O.k., by now we all know that cookies and spyware track our every move on the internet, hoping to figure out our likes and dislikes to show us ads for things we might want to buy. And more and more, these are cross-referenced over many websites, so one gets advertising that has nothing to do with one's activity on a particular site. Buy a gag gift, or a serious gift for someone with opposite tastes, and you're mislabeled for months. And even accurate labeling can be contrary to those buying impulses we actually respond to when we're on a spending spree.
One thing this model doesn't take into account is the fact that the web is now used for everything. Wait a minute -- isn't that good for these advertisers? Maybe not. The fact that the web must be used undercuts its predictability for the user's true tastes. In the early days, the web was an adventure, a playground. Now many people spend most of their online time doing necessary things they don't want to do -- the busy housewife doing online business chores, the student doing homework.
But it's still also a playground -- an escape from those business chores, etc. -- and yes, an escape from the very core of one's identity. While playing an online asteroid-shooting game, I want to be able to fantasize that I'm an astronaut on a dangerous mission, not be constantly reminded that I'm a middle-aged housewife in the midwest. And while this cross-webpage advertising is annoying to me, it's downright cruel to people who have been searching online for help with serious health problems. Imagine not being able to spend an hour, or even a few minutes, relaxing without a reminder of your illness always in some corner of the screen.
For the things we need, we probably already have sources. Or, if we don't, we'll search for them. It's mostly the fun stuff, the luxuries, we don't know we "need." And the things we get for fun, for luxury, for show, tend to correspond to our imagined selves more than our "real" selves. Basing advertising on our physical limitations, or the limitations other see in us -- even if these identifiers can be kept accurate -- doesn't make sense.
We should have some control over what ads -- or at least what general types of ads -- are shown to us, perhaps even situationally. An impotent man, for instance, could forbid impotence products from being shown when he's playing online shooting games and wants to feel macho.

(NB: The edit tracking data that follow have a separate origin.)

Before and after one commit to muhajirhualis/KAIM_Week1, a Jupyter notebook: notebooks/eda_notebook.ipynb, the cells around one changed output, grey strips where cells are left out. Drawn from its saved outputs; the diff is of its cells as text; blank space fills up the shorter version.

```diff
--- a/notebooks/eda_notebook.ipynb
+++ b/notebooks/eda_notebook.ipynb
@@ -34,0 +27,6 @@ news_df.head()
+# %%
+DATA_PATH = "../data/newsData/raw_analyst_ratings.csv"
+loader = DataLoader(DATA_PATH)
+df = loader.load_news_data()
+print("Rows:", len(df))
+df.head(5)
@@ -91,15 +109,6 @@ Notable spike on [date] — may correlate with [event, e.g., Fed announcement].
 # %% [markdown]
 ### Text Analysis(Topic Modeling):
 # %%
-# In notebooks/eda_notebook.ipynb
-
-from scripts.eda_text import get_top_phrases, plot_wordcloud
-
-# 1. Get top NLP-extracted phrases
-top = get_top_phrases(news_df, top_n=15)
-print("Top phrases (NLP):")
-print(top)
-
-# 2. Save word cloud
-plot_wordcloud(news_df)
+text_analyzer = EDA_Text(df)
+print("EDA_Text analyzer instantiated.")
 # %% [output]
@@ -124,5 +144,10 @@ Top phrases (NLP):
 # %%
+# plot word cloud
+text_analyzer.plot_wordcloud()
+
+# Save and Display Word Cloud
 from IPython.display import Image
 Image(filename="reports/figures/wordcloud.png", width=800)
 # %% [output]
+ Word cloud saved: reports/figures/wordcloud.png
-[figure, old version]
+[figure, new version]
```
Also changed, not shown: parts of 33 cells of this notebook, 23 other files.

A person who has just lost a loved one could completely forbid any ads about funeral, cemeteries, or any other-death-related products and services. (Again, merely an annoyance when the deceased was old and sick and had lived a full life, but horribly cruel for parents who has lost a young child to have in their face all of their online time.)